In your copy, each record should read exactly as it does below, and no pictures should be present.

___ DATA PROVIDED ___

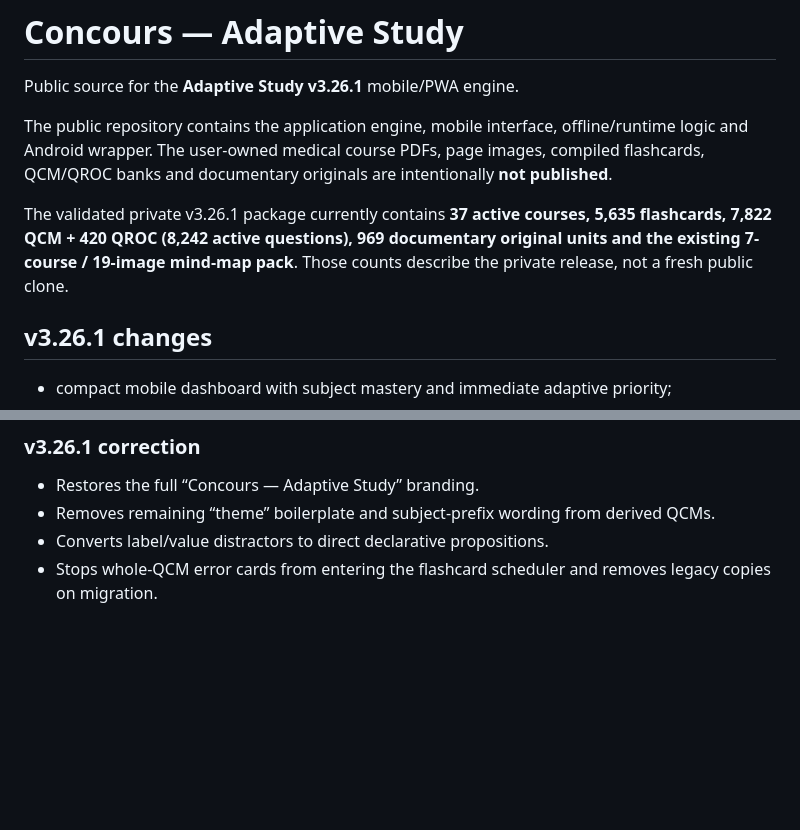
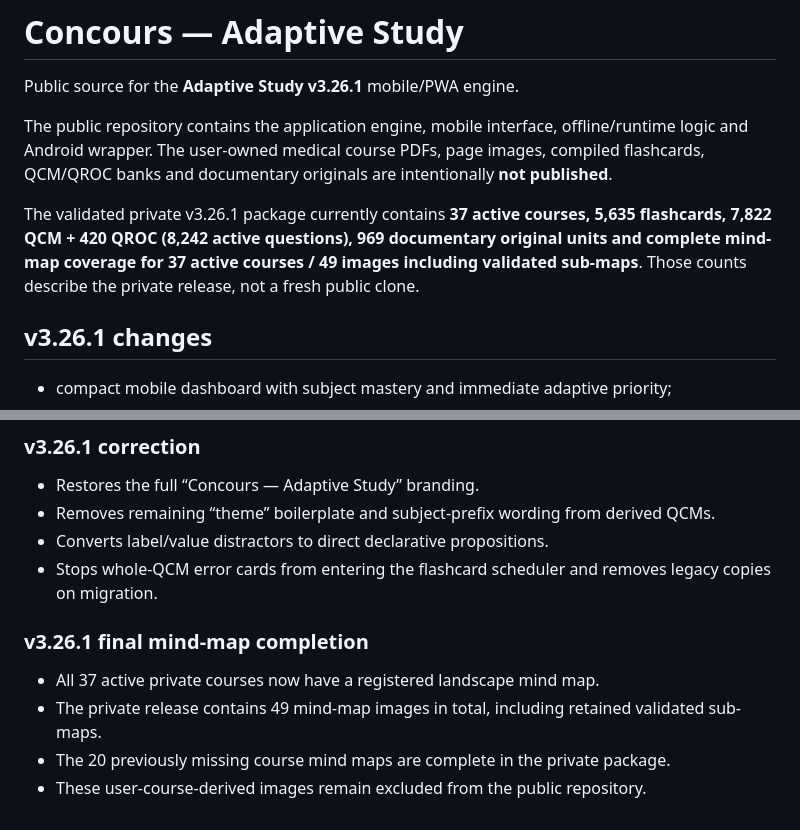
Before and after one commit to Azrazieliz/Adaptive-Study, a Markdown page: README.md, 2 parts joined by grey strips. GitHub-like rendering; blank space fills up the shorter version.

Commit message:
v3.26.1: document complete private mindmap coverage

```diff
--- a/README.md
+++ b/README.md
@@ -4,7 +4,7 @@ Public source for the **Adaptive Study v3.26.1** mobile/PWA engine.
 
 The public repository contains the application engine, mobile interface, offline/runtime logic and Android wrapper. The user-owned medical course PDFs, page images, compiled flashcards, QCM/QROC banks and documentary originals are intentionally **not published**.
 
-The validated private v3.26.1 package currently contains **37 active courses, 5,635 flashcards, 7,822 QCM + 420 QROC (8,242 active questions), 969 documentary original units and the existing 7-course / 19-image mind-map pack**. Those counts describe the private release, not a fresh public clone.
+The validated private v3.26.1 package currently contains **37 active courses, 5,635 flashcards, 7,822 QCM + 420 QROC (8,242 active questions), 969 documentary original units and complete mind-map coverage for 37 active courses / 49 images including validated sub-maps**. Those counts describe the private release, not a fresh public clone.
 
 ## v3.26.1 changes
 
@@ -81,3 +81,10 @@ Flashcards and questions must be understandable from the item itself. Source fil
 - Removes remaining “theme” boilerplate and subject-prefix wording from derived QCMs.
 - Converts label/value distractors to direct declarative propositions.
 - Stops whole-QCM error cards from entering the flashcard scheduler and removes legacy copies on migration.
+
+
+### v3.26.1 final mind-map completion
+- All 37 active private courses now have a registered landscape mind map.
+- The private release contains 49 mind-map images in total, including retained validated sub-maps.
+- The 20 previously missing course mind maps are complete in the private package.
+- These user-course-derived images remain excluded from the public repository.
```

___

◆ SOLUTION TO THIS TASK ◆
Before and after one commit to Azrazieliz/Adaptive-Study, a Markdown page: README.md, 2 parts joined by grey strips. GitHub-like rendering; blank space fills up the shorter version.

Commit message:
v3.26.1: document complete private mindmap coverage

```diff
--- a/README.md
+++ b/README.md
@@ -4,7 +4,7 @@ Public source for the **Adaptive Study v3.26.1** mobile/PWA engine.
 
 The public repository contains the application engine, mobile interface, offline/runtime logic and Android wrapper. The user-owned medical course PDFs, page images, compiled flashcards, QCM/QROC banks and documentary originals are intentionally **not published**.
 
-The validated private v3.26.1 package currently contains **37 active courses, 5,635 flashcards, 7,822 QCM + 420 QROC (8,242 active questions), 969 documentary original units and the existing 7-course / 19-image mind-map pack**. Those counts describe the private release, not a fresh public clone.
+The validated private v3.26.1 package currently contains **37 active courses, 5,635 flashcards, 7,822 QCM + 420 QROC (8,242 active questions), 969 documentary original units and complete mind-map coverage for 37 active courses / 49 images including validated sub-maps**. Those counts describe the private release, not a fresh public clone.
 
 ## v3.26.1 changes
 
@@ -81,3 +81,10 @@ Flashcards and questions must be understandable from the item itself. Source fil
 - Removes remaining “theme” boilerplate and subject-prefix wording from derived QCMs.
 - Converts label/value distractors to direct declarative propositions.
 - Stops whole-QCM error cards from entering the flashcard scheduler and removes legacy copies on migration.
+
+
+### v3.26.1 final mind-map completion
+- All 37 active private courses now have a registered landscape mind map.
+- The private release contains 49 mind-map images in total, including retained validated sub-maps.
+- The 20 previously missing course mind maps are complete in the private package.
+- These user-course-derived images remain excluded from the public repository.
```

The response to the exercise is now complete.